The listing below should be printed again word for word, without any images.

:: RECORDS FOR THE EXERCISE ::

--- START ---

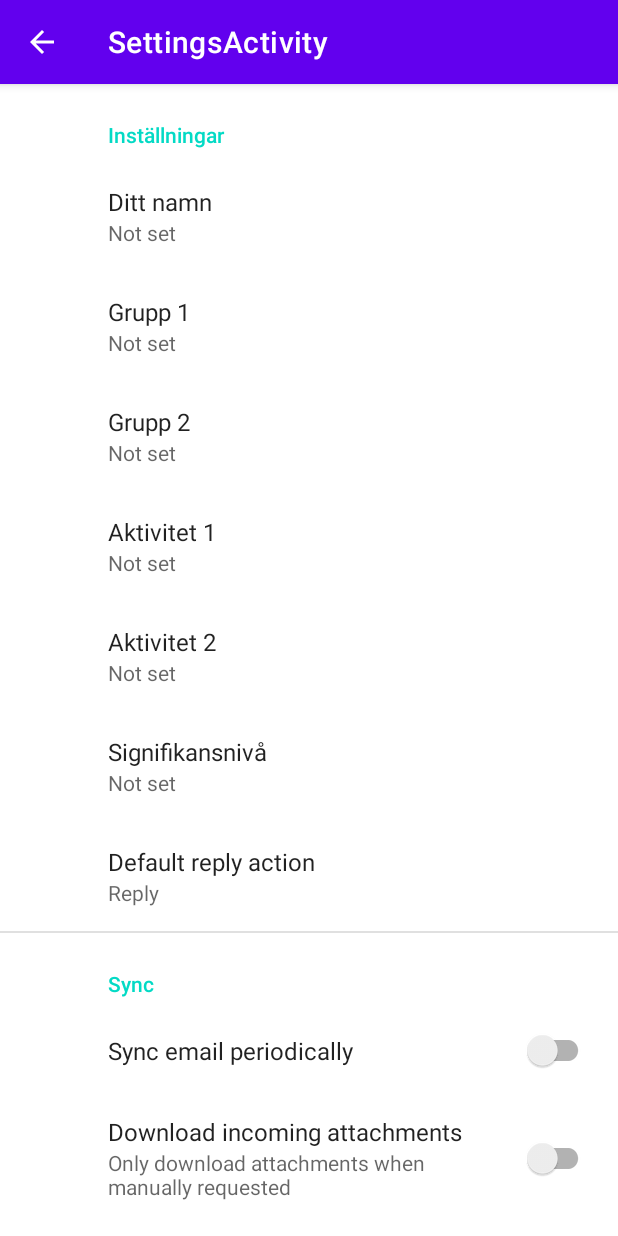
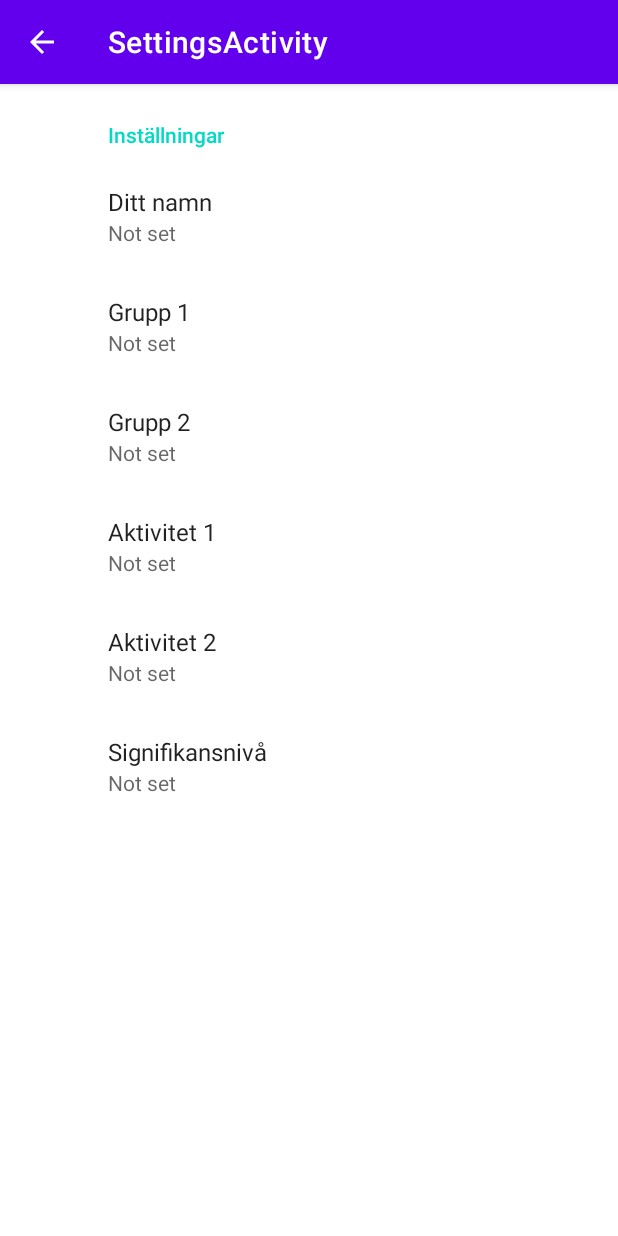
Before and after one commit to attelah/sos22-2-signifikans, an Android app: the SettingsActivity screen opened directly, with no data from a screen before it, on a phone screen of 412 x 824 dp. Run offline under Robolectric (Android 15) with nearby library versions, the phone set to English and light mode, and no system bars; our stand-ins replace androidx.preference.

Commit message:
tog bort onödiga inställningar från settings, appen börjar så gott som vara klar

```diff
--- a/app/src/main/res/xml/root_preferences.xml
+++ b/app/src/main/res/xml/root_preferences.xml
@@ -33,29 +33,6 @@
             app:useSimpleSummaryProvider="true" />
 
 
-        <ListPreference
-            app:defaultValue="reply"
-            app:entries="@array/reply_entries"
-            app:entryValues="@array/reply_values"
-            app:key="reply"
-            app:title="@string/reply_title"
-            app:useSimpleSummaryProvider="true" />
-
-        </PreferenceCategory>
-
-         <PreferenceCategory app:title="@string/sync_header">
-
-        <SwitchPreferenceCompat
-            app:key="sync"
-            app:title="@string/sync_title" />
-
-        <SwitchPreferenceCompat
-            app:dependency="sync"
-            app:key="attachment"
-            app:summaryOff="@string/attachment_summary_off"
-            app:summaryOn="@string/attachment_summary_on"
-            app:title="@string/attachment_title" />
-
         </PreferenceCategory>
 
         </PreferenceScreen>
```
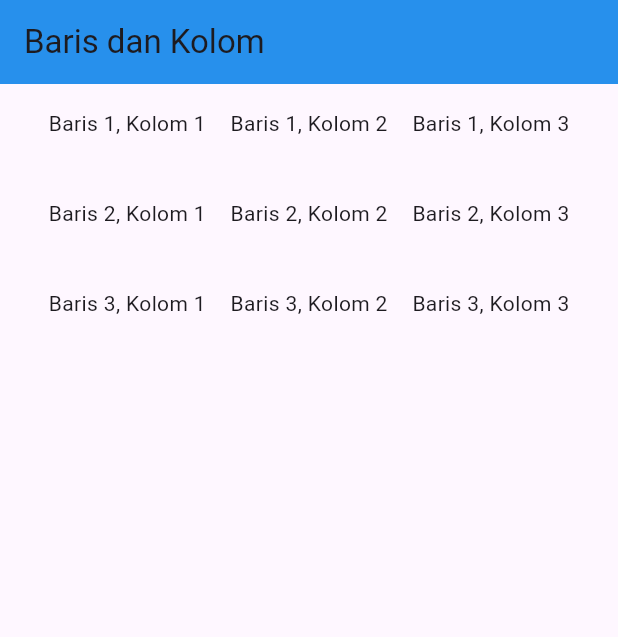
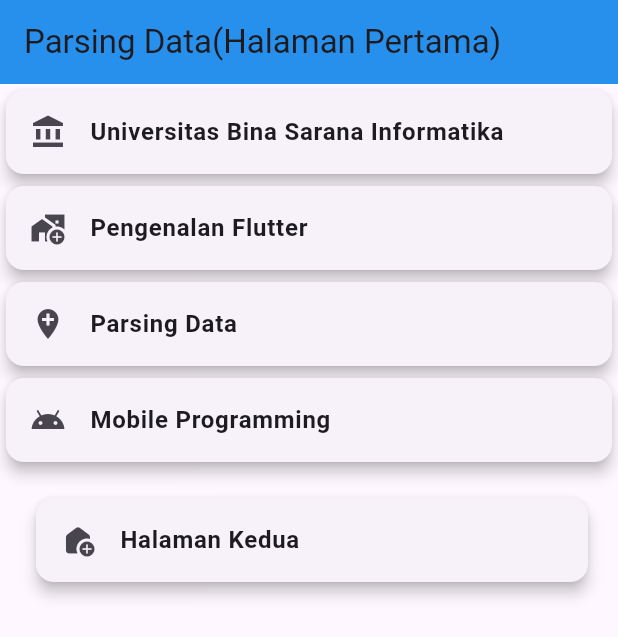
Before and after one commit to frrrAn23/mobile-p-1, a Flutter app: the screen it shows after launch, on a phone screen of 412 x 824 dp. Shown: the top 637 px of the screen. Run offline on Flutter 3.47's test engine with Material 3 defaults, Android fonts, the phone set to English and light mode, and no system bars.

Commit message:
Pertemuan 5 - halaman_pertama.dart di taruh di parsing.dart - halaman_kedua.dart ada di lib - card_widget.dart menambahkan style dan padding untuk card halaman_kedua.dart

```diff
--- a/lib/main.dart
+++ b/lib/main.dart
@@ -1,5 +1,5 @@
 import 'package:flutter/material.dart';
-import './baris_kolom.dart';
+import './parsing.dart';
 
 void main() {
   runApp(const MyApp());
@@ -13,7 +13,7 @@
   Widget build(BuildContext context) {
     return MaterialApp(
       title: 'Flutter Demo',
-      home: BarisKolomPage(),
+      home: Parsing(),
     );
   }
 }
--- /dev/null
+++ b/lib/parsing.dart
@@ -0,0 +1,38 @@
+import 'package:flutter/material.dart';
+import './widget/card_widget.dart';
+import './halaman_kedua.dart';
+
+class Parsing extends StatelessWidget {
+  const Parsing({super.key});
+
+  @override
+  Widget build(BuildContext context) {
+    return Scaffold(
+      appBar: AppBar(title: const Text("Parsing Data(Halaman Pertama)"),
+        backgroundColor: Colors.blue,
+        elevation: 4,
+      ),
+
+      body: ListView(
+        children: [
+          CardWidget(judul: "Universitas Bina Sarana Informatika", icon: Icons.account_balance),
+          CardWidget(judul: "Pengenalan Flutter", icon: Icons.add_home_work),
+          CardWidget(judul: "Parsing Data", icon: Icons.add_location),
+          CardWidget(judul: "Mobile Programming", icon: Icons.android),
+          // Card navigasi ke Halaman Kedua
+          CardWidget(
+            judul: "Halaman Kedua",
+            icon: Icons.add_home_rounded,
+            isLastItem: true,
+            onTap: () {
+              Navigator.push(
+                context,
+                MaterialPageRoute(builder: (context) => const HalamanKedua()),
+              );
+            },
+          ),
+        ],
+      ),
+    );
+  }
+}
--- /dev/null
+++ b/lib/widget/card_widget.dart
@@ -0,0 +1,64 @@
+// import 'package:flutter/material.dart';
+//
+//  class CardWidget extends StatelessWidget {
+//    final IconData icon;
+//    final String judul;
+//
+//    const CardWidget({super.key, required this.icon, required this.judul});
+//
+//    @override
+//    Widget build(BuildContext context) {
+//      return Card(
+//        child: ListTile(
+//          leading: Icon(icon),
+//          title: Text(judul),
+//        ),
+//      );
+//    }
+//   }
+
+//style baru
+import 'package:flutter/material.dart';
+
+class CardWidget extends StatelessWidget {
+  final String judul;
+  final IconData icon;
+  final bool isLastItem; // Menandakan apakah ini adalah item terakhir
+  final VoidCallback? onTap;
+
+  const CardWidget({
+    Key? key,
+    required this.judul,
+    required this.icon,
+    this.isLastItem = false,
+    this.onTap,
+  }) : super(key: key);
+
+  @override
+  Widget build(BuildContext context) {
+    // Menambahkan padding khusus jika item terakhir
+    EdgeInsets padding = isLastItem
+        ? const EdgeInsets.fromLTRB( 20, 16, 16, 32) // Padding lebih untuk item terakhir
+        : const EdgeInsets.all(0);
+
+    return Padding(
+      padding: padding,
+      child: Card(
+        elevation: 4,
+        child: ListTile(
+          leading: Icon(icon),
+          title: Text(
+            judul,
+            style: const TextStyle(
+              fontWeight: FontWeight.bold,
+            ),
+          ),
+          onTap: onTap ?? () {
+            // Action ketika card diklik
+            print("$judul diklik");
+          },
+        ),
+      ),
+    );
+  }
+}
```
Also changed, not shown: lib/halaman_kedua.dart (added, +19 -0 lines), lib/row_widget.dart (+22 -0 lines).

--- END ---

:: EXERCISE ANSWER ::
Before and after one commit to attelah/sos22-2-signifikans, an Android app: the SettingsActivity screen opened directly, with no data from a screen before it, on a phone screen of 412 x 824 dp. Run offline under Robolectric (Android 15) with nearby library versions, the phone set to English and light mode, and no system bars; our stand-ins replace androidx.preference.

Commit message:
tog bort onödiga inställningar från settings, appen börjar så gott som vara klar

```diff
--- a/app/src/main/res/xml/root_preferences.xml
+++ b/app/src/main/res/xml/root_preferences.xml
@@ -33,29 +33,6 @@
             app:useSimpleSummaryProvider="true" />
 
 
-        <ListPreference
-            app:defaultValue="reply"
-            app:entries="@array/reply_entries"
-            app:entryValues="@array/reply_values"
-            app:key="reply"
-            app:title="@string/reply_title"
-            app:useSimpleSummaryProvider="true" />
-
-        </PreferenceCategory>
-
-         <PreferenceCategory app:title="@string/sync_header">
-
-        <SwitchPreferenceCompat
-            app:key="sync"
-            app:title="@string/sync_title" />
-
-        <SwitchPreferenceCompat
-            app:dependency="sync"
-            app:key="attachment"
-            app:summaryOff="@string/attachment_summary_off"
-            app:summaryOn="@string/attachment_summary_on"
-            app:title="@string/attachment_title" />
-
         </PreferenceCategory>
 
         </PreferenceScreen>
```
Before and after one commit to frrrAn23/mobile-p-1, a Flutter app: the screen it shows after launch, on a phone screen of 412 x 824 dp. Shown: the top 637 px of the screen. Run offline on Flutter 3.47's test engine with Material 3 defaults, Android fonts, the phone set to English and light mode, and no system bars.

Commit message:
Pertemuan 5 - halaman_pertama.dart di taruh di parsing.dart - halaman_kedua.dart ada di lib - card_widget.dart menambahkan style dan padding untuk card halaman_kedua.dart

```diff
--- a/lib/main.dart
+++ b/lib/main.dart
@@ -1,5 +1,5 @@
 import 'package:flutter/material.dart';
-import './baris_kolom.dart';
+import './parsing.dart';
 
 void main() {
   runApp(const MyApp());
@@ -13,7 +13,7 @@
   Widget build(BuildContext context) {
     return MaterialApp(
       title: 'Flutter Demo',
-      home: BarisKolomPage(),
+      home: Parsing(),
     );
   }
 }
--- /dev/null
+++ b/lib/parsing.dart
@@ -0,0 +1,38 @@
+import 'package:flutter/material.dart';
+import './widget/card_widget.dart';
+import './halaman_kedua.dart';
+
+class Parsing extends StatelessWidget {
+  const Parsing({super.key});
+
+  @override
+  Widget build(BuildContext context) {
+    return Scaffold(
+      appBar: AppBar(title: const Text("Parsing Data(Halaman Pertama)"),
+        backgroundColor: Colors.blue,
+        elevation: 4,
+      ),
+
+      body: ListView(
+        children: [
+          CardWidget(judul: "Universitas Bina Sarana Informatika", icon: Icons.account_balance),
+          CardWidget(judul: "Pengenalan Flutter", icon: Icons.add_home_work),
+          CardWidget(judul: "Parsing Data", icon: Icons.add_location),
+          CardWidget(judul: "Mobile Programming", icon: Icons.android),
+          // Card navigasi ke Halaman Kedua
+          CardWidget(
+            judul: "Halaman Kedua",
+            icon: Icons.add_home_rounded,
+            isLastItem: true,
+            onTap: () {
+              Navigator.push(
+                context,
+                MaterialPageRoute(builder: (context) => const HalamanKedua()),
+              );
+            },
+          ),
+        ],
+      ),
+    );
+  }
+}
--- /dev/null
+++ b/lib/widget/card_widget.dart
@@ -0,0 +1,64 @@
+// import 'package:flutter/material.dart';
+//
+//  class CardWidget extends StatelessWidget {
+//    final IconData icon;
+//    final String judul;
+//
+//    const CardWidget({super.key, required this.icon, required this.judul});
+//
+//    @override
+//    Widget build(BuildContext context) {
+//      return Card(
+//        child: ListTile(
+//          leading: Icon(icon),
+//          title: Text(judul),
+//        ),
+//      );
+//    }
+//   }
+
+//style baru
+import 'package:flutter/material.dart';
+
+class CardWidget extends StatelessWidget {
+  final String judul;
+  final IconData icon;
+  final bool isLastItem; // Menandakan apakah ini adalah item terakhir
+  final VoidCallback? onTap;
+
+  const CardWidget({
+    Key? key,
+    required this.judul,
+    required this.icon,
+    this.isLastItem = false,
+    this.onTap,
+  }) : super(key: key);
+
+  @override
+  Widget build(BuildContext context) {
+    // Menambahkan padding khusus jika item terakhir
+    EdgeInsets padding = isLastItem
+        ? const EdgeInsets.fromLTRB( 20, 16, 16, 32) // Padding lebih untuk item terakhir
+        : const EdgeInsets.all(0);
+
+    return Padding(
+      padding: padding,
+      child: Card(
+        elevation: 4,
+        child: ListTile(
+          leading: Icon(icon),
+          title: Text(
+            judul,
+            style: const TextStyle(
+              fontWeight: FontWeight.bold,
+            ),
+          ),
+          onTap: onTap ?? () {
+            // Action ketika card diklik
+            print("$judul diklik");
+          },
+        ),
+      ),
+    );
+  }
+}
```
Also changed, not shown: lib/halaman_kedua.dart (added, +19 -0 lines), lib/row_widget.dart (+22 -0 lines).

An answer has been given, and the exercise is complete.